Exhibit 3 shows the total and annualized cost to the Federal Government for conducting this research. The total cost to the Federal Government is $683,335. The total annualized cost is estimated to be approximately $341,667. The total annual costs include the questionnaire development, administration, analysis, and study management.
|Cost component||Total cost||Annualized cost|
|Data Collection Activities||283,667||141,833|
|Data Processing and Analysis||135,523||67,762|
|Publication of Results||9,012||4,506|
Request for Comments Back to Top
In accordance with the Paperwork Reduction Act, comments on AHRQ's information collection are requested with regard to any of the following: (a) Whether the proposed collection of information is necessary for the proper performance of AHRQ health care research and health care information dissemination functions, including whether the information will have practical utility; (b) the accuracy of AHRQ's estimate of burden (including hours and costs) of the proposed collection(s) of information; (c) ways to enhance the quality, utility, and clarity of the information to be collected; and (d) ways to minimize the burden of the collection of information upon the respondents, including the use of automated collection techniques or other forms of information technology.

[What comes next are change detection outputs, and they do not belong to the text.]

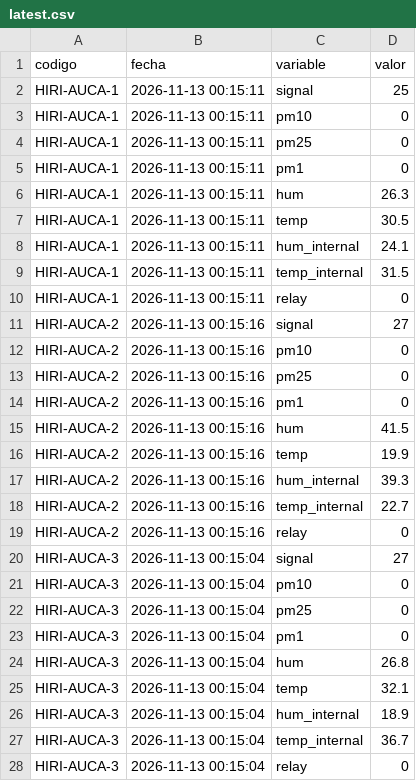
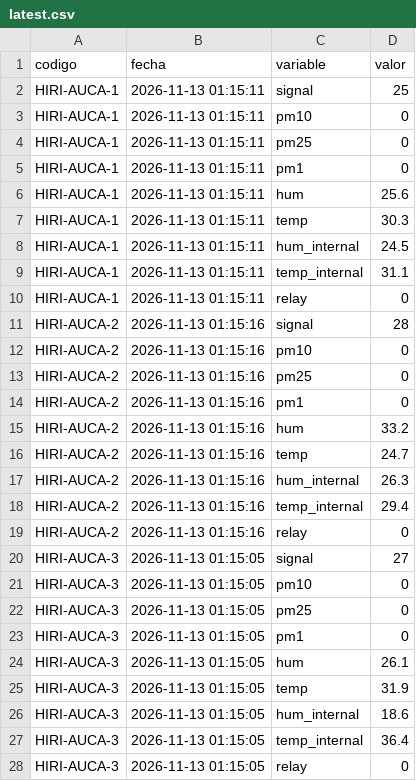
Before and after one commit to cmasudd/auca-cochrane, a CSV file: data/latest.csv, drawn as a sheet; only a part is shown; the diff covers the shown part only.

```diff
--- a/data/latest.csv
+++ b/data/latest.csv
@@ -1,28 +1,28 @@
 codigo,fecha,variable,valor
-HIRI-AUCA-1,2026-11-13 00:15:11,signal,25
-HIRI-AUCA-1,2026-11-13 00:15:11,pm10,0
-HIRI-AUCA-1,2026-11-13 00:15:11,pm25,0
-HIRI-AUCA-1,2026-11-13 00:15:11,pm1,0
-HIRI-AUCA-1,2026-11-13 00:15:11,hum,26.3
-HIRI-AUCA-1,2026-11-13 00:15:11,temp,30.5
-HIRI-AUCA-1,2026-11-13 00:15:11,hum_internal,24.1
-HIRI-AUCA-1,2026-11-13 00:15:11,temp_internal,31.5
-HIRI-AUCA-1,2026-11-13 00:15:11,relay,0
-HIRI-AUCA-2,2026-11-13 00:15:16,signal,27
-HIRI-AUCA-2,2026-11-13 00:15:16,pm10,0
-HIRI-AUCA-2,2026-11-13 00:15:16,pm25,0
-HIRI-AUCA-2,2026-11-13 00:15:16,pm1,0
-HIRI-AUCA-2,2026-11-13 00:15:16,hum,41.5
-HIRI-AUCA-2,2026-11-13 00:15:16,temp,19.9
-HIRI-AUCA-2,2026-11-13 00:15:16,hum_internal,39.3
-HIRI-AUCA-2,2026-11-13 00:15:16,temp_internal,22.7
-HIRI-AUCA-2,2026-11-13 00:15:16,relay,0
-HIRI-AUCA-3,2026-11-13 00:15:04,signal,27
-HIRI-AUCA-3,2026-11-13 00:15:04,pm10,0
-HIRI-AUCA-3,2026-11-13 00:15:04,pm25,0
-HIRI-AUCA-3,2026-11-13 00:15:04,pm1,0
-HIRI-AUCA-3,2026-11-13 00:15:04,hum,26.8
-HIRI-AUCA-3,2026-11-13 00:15:04,temp,32.1
-HIRI-AUCA-3,2026-11-13 00:15:04,hum_internal,18.9
-HIRI-AUCA-3,2026-11-13 00:15:04,temp_internal,36.7
-HIRI-AUCA-3,2026-11-13 00:15:04,relay,0
+HIRI-AUCA-1,2026-11-13 01:15:11,signal,25
+HIRI-AUCA-1,2026-11-13 01:15:11,pm10,0
+HIRI-AUCA-1,2026-11-13 01:15:11,pm25,0
+HIRI-AUCA-1,2026-11-13 01:15:11,pm1,0
+HIRI-AUCA-1,2026-11-13 01:15:11,hum,25.6
+HIRI-AUCA-1,2026-11-13 01:15:11,temp,30.3
+HIRI-AUCA-1,2026-11-13 01:15:11,hum_internal,24.5
+HIRI-AUCA-1,2026-11-13 01:15:11,temp_internal,31.1
+HIRI-AUCA-1,2026-11-13 01:15:11,relay,0
+HIRI-AUCA-2,2026-11-13 01:15:16,signal,28
+HIRI-AUCA-2,2026-11-13 01:15:16,pm10,0
+HIRI-AUCA-2,2026-11-13 01:15:16,pm25,0
+HIRI-AUCA-2,2026-11-13 01:15:16,pm1,0
+HIRI-AUCA-2,2026-11-13 01:15:16,hum,33.2
+HIRI-AUCA-2,2026-11-13 01:15:16,temp,24.7
+HIRI-AUCA-2,2026-11-13 01:15:16,hum_internal,26.3
+HIRI-AUCA-2,2026-11-13 01:15:16,temp_internal,29.4
+HIRI-AUCA-2,2026-11-13 01:15:16,relay,0
+HIRI-AUCA-3,2026-11-13 01:15:05,signal,27
+HIRI-AUCA-3,2026-11-13 01:15:05,pm10,0
+HIRI-AUCA-3,2026-11-13 01:15:05,pm25,0
+HIRI-AUCA-3,2026-11-13 01:15:05,pm1,0
+HIRI-AUCA-3,2026-11-13 01:15:05,hum,26.1
+HIRI-AUCA-3,2026-11-13 01:15:05,temp,31.9
+HIRI-AUCA-3,2026-11-13 01:15:05,hum_internal,18.6
+HIRI-AUCA-3,2026-11-13 01:15:05,temp_internal,36.4
+HIRI-AUCA-3,2026-11-13 01:15:05,relay,0
```
Also changed, not shown: 13 edited cells elsewhere in this file, data/HIRI-AUCA-1/2026-11-part-001.csv, data/HIRI-AUCA-2/2026-11-part-001.csv, 3 other files.
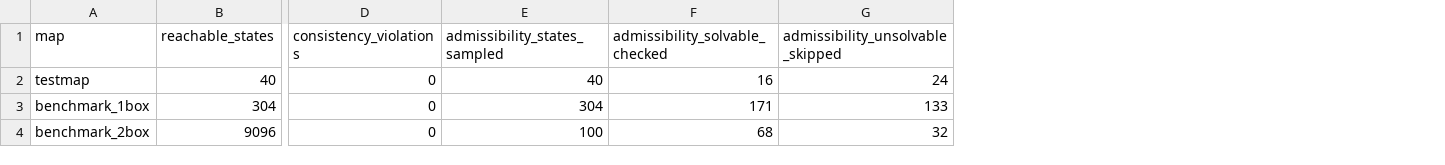
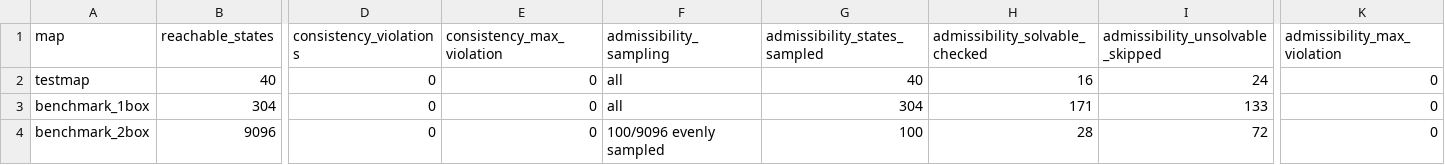
Before and after one commit to huytothevoz/EverythingAI, a CSV file: Ex4/heuristic_verification.csv, drawn as a sheet; only a part is shown, gaps mark what is left out; addresses are those after the commit; the diff names each change by its address in the sheet, - before the commit and + after, or states it on an @@ line.

```diff
--- a/Ex4/heuristic_verification.csv
+++ b/Ex4/heuristic_verification.csv
+column E (consistency_max_violation), rows 2-4: all 0
+column F (admissibility_sampling), rows 2-4: all | all | 100/9096 evenly sampled
+column K (admissibility_max_violation), rows 2-4: all 0
-H4 (admissibility_solvable_checked): 68
+H4 (admissibility_solvable_checked): 28
-I4 (admissibility_unsolvable_skipped): 32
+I4 (admissibility_unsolvable_skipped): 72
```
Also changed, not shown: Ex3/benchmark_results.csv, 26 other files.
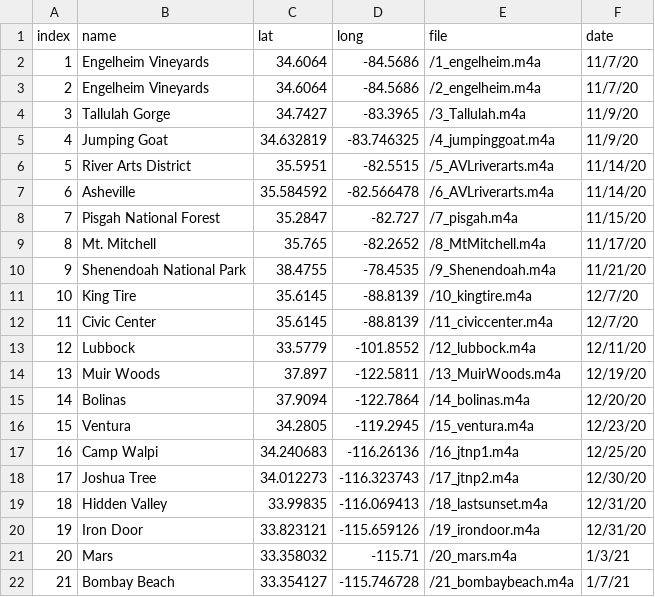
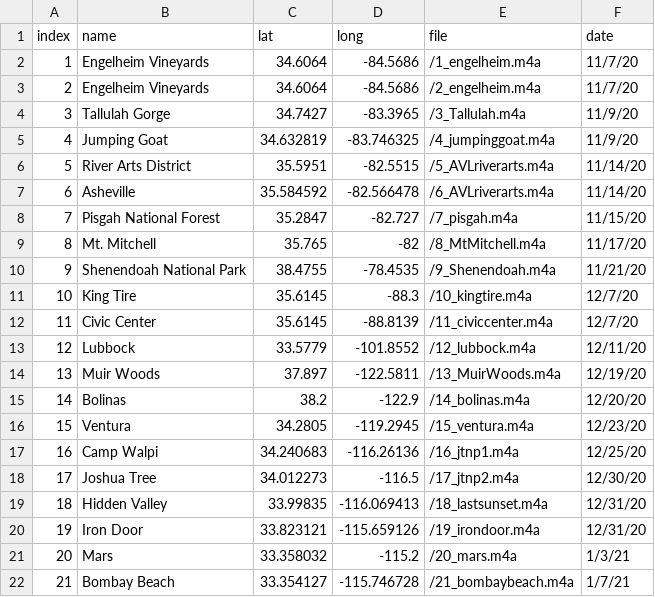
Before and after one commit to evandenmark/CocoaStorymap, a CSV file: data.csv, drawn as a sheet.

Commit message:
added tooltip

```diff
--- a/data.csv
+++ b/data.csv
@@ -8,5 +8,5 @@ index,name,lat,long,file,date
 7,Pisgah National Forest,35.2847,-82.727,/7_pisgah.m4a,11/15/20
-8,Mt. Mitchell,35.765,-82.2652,/8_MtMitchell.m4a,11/17/20
+8,Mt. Mitchell,35.765,-82,/8_MtMitchell.m4a,11/17/20
 9,Shenendoah National Park,38.4755,-78.4535,/9_Shenendoah.m4a,11/21/20
-10,King Tire,35.6145,-88.8139,/10_kingtire.m4a,12/7/20
+10,King Tire,35.6145,-88.3,/10_kingtire.m4a,12/7/20
 11,Civic Center,35.6145,-88.8139,/11_civiccenter.m4a,12/7/20
@@ -14,9 +14,9 @@ index,name,lat,long,file,date
 13,Muir Woods,37.897,-122.5811,/13_MuirWoods.m4a,12/19/20
-14,Bolinas,37.9094,-122.7864,/14_bolinas.m4a,12/20/20
+14,Bolinas,38.2,-122.9,/14_bolinas.m4a,12/20/20
 15,Ventura,34.2805,-119.2945,/15_ventura.m4a,12/23/20
 16,Camp Walpi,34.240683,-116.26136,/16_jtnp1.m4a,12/25/20
-17,Joshua Tree,34.012273,-116.323743,/17_jtnp2.m4a,12/30/20
+17,Joshua Tree,34.012273,-116.5,/17_jtnp2.m4a,12/30/20
 18,Hidden Valley,33.99835,-116.069413,/18_lastsunset.m4a,12/31/20
 19,Iron Door,33.823121,-115.659126,/19_irondoor.m4a,12/31/20
-20,Mars,33.358032,-115.71,/20_mars.m4a,1/3/21
+20,Mars,33.358032,-115.2,/20_mars.m4a,1/3/21
 21,Bombay Beach,33.354127,-115.746728,/21_bombaybeach.m4a,1/7/21
```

Comments submitted in response to this notice will be summarized and included in the Agency's subsequent request for OMB approval of the proposed information collection. All comments will become a matter of public record.
Dated: January 16, 2013.
Carolyn M. Clancy,
[FR Doc. 2013-01342 Filed 1-25-13; 8:45 am]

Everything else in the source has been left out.